Almost all of these were very familiar to all of us fans present in Hall H. Two, however, were new. There was a quick shot of a snow-white stag in a forest and another of Thorin with his bow, obviously trying to shoot it.
My first thought was that these shots must be from the forthcoming extended edition of The Desolation of Smaug. I can’t believe that they would have been included in the montage otherwise.
Richard Armitage has mentioned this scene as part of footage that was cut out of the theatrical version and that he wished could be restored in the extended version. In an interview posted in April he said:
There’s a much longer version of Mirkwood that we shot. There’s a really beautiful sequence where Bombur falls into the stream, the enchanted stream. We have to carry him, and then also Thorin and Bilbo see the white stag, which is a sort of manifestation of the Elf King, kind of projecting himself into the forest, and Thorin kind of symbolically tries to kill the stag with his crossbow. I was really disappointed that that couldn’t be in the film, ’cause I think it’s like a little beacon of the relationship between Thorin and the Elf King.
Those who have read The Hobbit may remember this as part of the journey by the thirteen Dwarves and Bilbo through Mirkwood. In the book a dark stag jumps across the enchanted stream and Thorin kills it with his bow–though the deer staggers away in the forest to die, and Bombur’s fall into the stream prevents the group from retrieving the carcass to eat. They also hear the distant sounds of horns and baying hounds–the first hint that the Wood Elves are hunting in the forest.
Immediately after this, they see a white doe and her fawns on the path ahead, and the Dwarves try to shoot them, but magically none of their arrows can find their mark.
Armitage’s description makes it sound as though the scriptwriters simplified this encounter with the stag and other deer. They included only one deer, making the stag white and linking it symbolically to Thranduil. (Just how the filmmakers will convey the idea that Thranduil is “projecting himself into the forest” as the stag remains to be seen!)
Many fans and reviewers have commented that the journey through Mirkwood in The Desolation of Smaug seems too short. Fans have also hoped that they would see the episode of Bombur’s enchanted sleep. It looks like that journey will be filled out and the fans will get their wish!

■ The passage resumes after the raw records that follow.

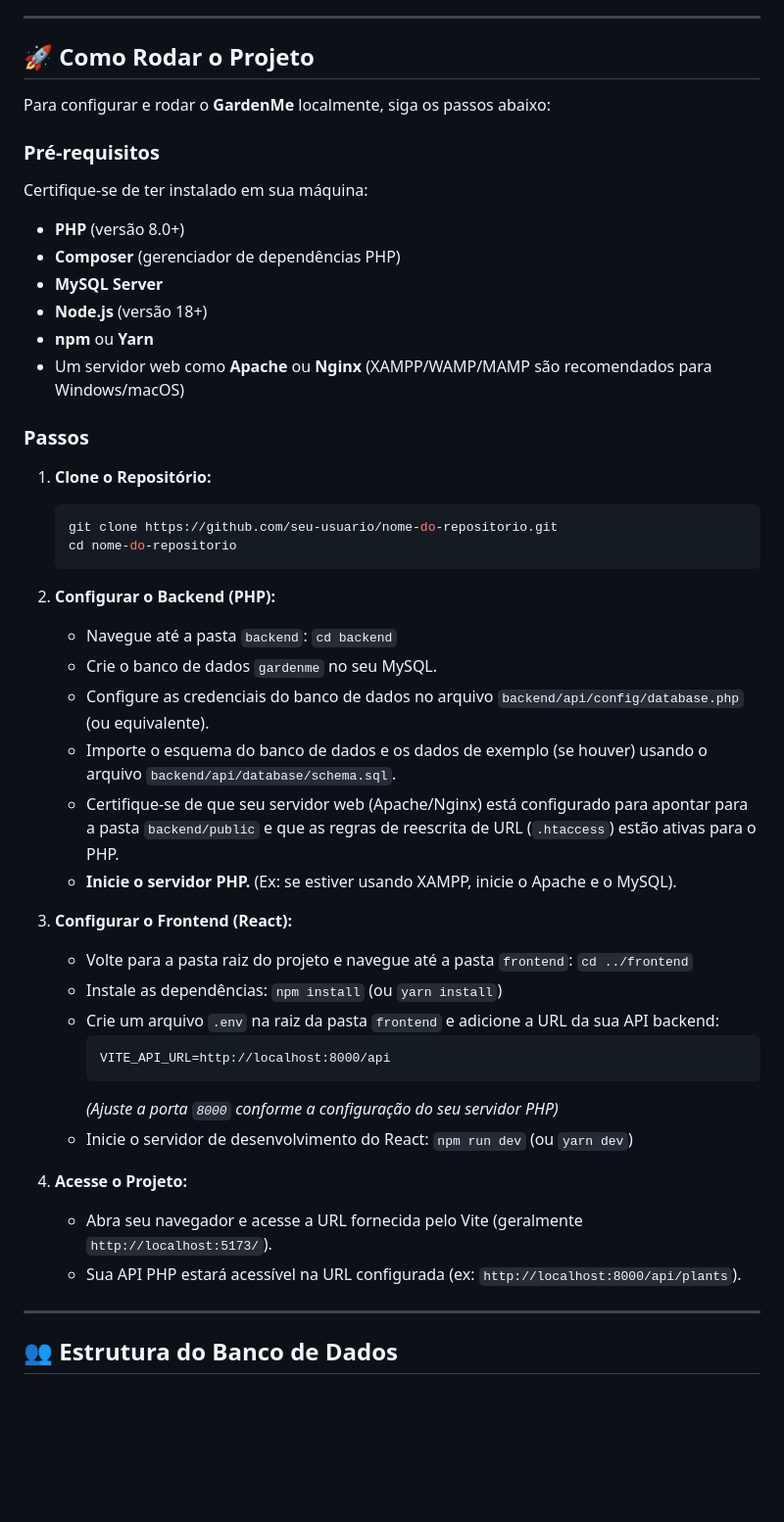
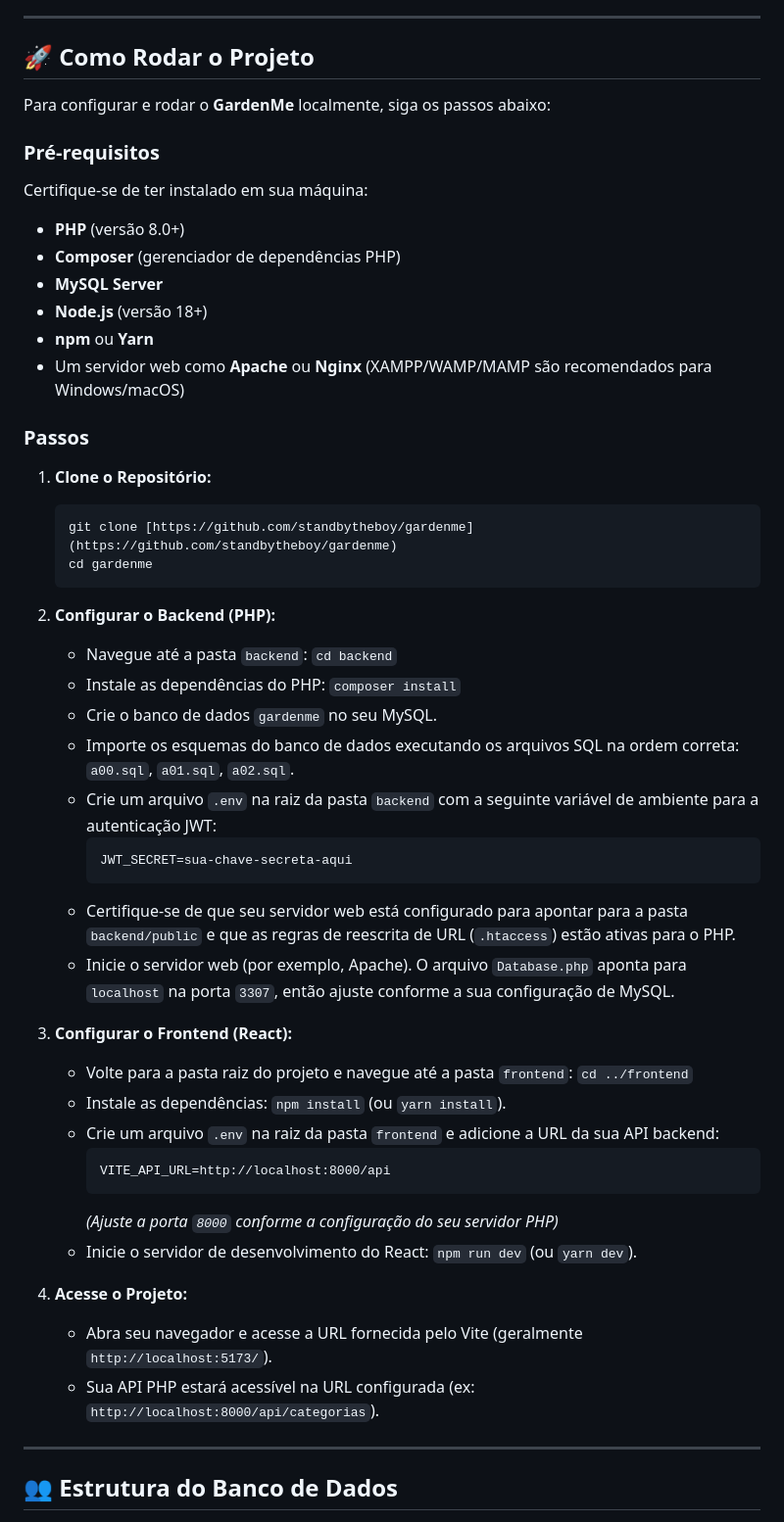
Before and after one commit to standbytheboy/gardenme, a Markdown page: README.md, the part around the change. Shown at 98% size. Rendered like a GitHub page; blank space fills up the shorter version.

````diff
--- a/README.md
+++ b/README.md
@@ -32,7 +32,7 @@ Este projeto foi construído utilizando uma stack moderna e robusta, demonstrand
 
 -----
 
-## 🚀 **Como Rodar o Projeto**
+## 🚀 Como Rodar o Projeto
 
 Para configurar e rodar o **GardenMe** localmente, siga os passos abaixo:
 
@@ -40,46 +40,50 @@ Para configurar e rodar o **GardenMe** localmente, siga os passos abaixo:
 
 Certifique-se de ter instalado em sua máquina:
 
-  * **PHP** (versão 8.0+)
-  * **Composer** (gerenciador de dependências PHP)
-  * **MySQL Server**
-  * **Node.js** (versão 18+)
-  * **npm** ou **Yarn**
-  * Um servidor web como **Apache** ou **Nginx** (XAMPP/WAMP/MAMP são recomendados para Windows/macOS)
+* **PHP** (versão 8.0+)
+* **Composer** (gerenciador de dependências PHP)
+* **MySQL Server**
+* **Node.js** (versão 18+)
+* **npm** ou **Yarn**
+* Um servidor web como **Apache** ou **Nginx** (XAMPP/WAMP/MAMP são recomendados para Windows/macOS)
 
 ### **Passos**
 
 1.  **Clone o Repositório:**
 
     ```bash
-    git clone https://github.com/seu-usuario/nome-do-repositorio.git
-    cd nome-do-repositorio
+    git clone [https://github.com/standbytheboy/gardenme](https://github.com/standbytheboy/gardenme)
+    cd gardenme
     ```
 
 2.  **Configurar o Backend (PHP):**
 
-      * Navegue até a pasta `backend`: `cd backend`
-      * Crie o banco de dados `gardenme` no seu MySQL.
-      * Configure as credenciais do banco de dados no arquivo `backend/api/config/database.php` (ou equivalente).
-      * Importe o esquema do banco de dados e os dados de exemplo (se houver) usando o arquivo `backend/api/database/schema.sql`.
-      * Certifique-se de que seu servidor web (Apache/Nginx) está configurado para apontar para a pasta `backend/public` e que as regras de reescrita de URL (`.htaccess`) estão ativas para o PHP.
-      * **Inicie o servidor PHP.** (Ex: se estiver usando XAMPP, inicie o Apache e o MySQL).
+    * Navegue até a pasta `backend`: `cd backend`
+    * Instale as dependências do PHP: `composer install`
+    * Crie o banco de dados `gardenme` no seu MySQL.
+    * Importe os esquemas do banco de dados executando os arquivos SQL na ordem correta: `a00.sql`, `a01.sql`, `a02.sql`.
+    * Crie um arquivo `.env` na raiz da pasta `backend` com a seguinte variável de ambiente para a autenticação JWT:
+        ```
+        JWT_SECRET=sua-chave-secreta-aqui
+        ```
+    * Certifique-se de que seu servidor web está configurado para apontar para a pasta `backend/public` e que as regras de reescrita de URL (`.htaccess`) estão ativas para o PHP.
+    * Inicie o servidor web (por exemplo, Apache). O arquivo `Database.php` aponta para `localhost` na porta `3307`, então ajuste conforme a sua configuração de MySQL.
 
 3.  **Configurar o Frontend (React):**
 
-      * Volte para a pasta raiz do projeto e navegue até a pasta `frontend`: `cd ../frontend`
-      * Instale as dependências: `npm install` (ou `yarn install`)
-      * Crie um arquivo `.env` na raiz da pasta `frontend` e adicione a URL da sua API backend:
+    * Volte para a pasta raiz do projeto e navegue até a pasta `frontend`: `cd ../frontend`
+    * Instale as dependências: `npm install` (ou `yarn install`).
+    * Crie um arquivo `.env` na raiz da pasta `frontend` e adicione a URL da sua API backend:
         ```
         VITE_API_URL=http://localhost:8000/api
         ```
         *(Ajuste a porta `8000` conforme a configuração do seu servidor PHP)*
-      * Inicie o servidor de desenvolvimento do React: `npm run dev` (ou `yarn dev`)
+    * Inicie o servidor de desenvolvimento do React: `npm run dev` (ou `yarn dev`).
 
 4.  **Acesse o Projeto:**
 
-      * Abra seu navegador e acesse a URL fornecida pelo Vite (geralmente `http://localhost:5173/`).
-      * Sua API PHP estará acessível na URL configurada (ex: `http://localhost:8000/api/plants`).
+    * Abra seu navegador e acesse a URL fornecida pelo Vite (geralmente `http://localhost:5173/`).
+    * Sua API PHP estará acessível na URL configurada (ex: `http://localhost:8000/api/categorias`).
 
 -----
 
````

(Illustration: “Tales of the Hunt,” Pascal Yung, for the “Middle-earth Collectible Card Game.”)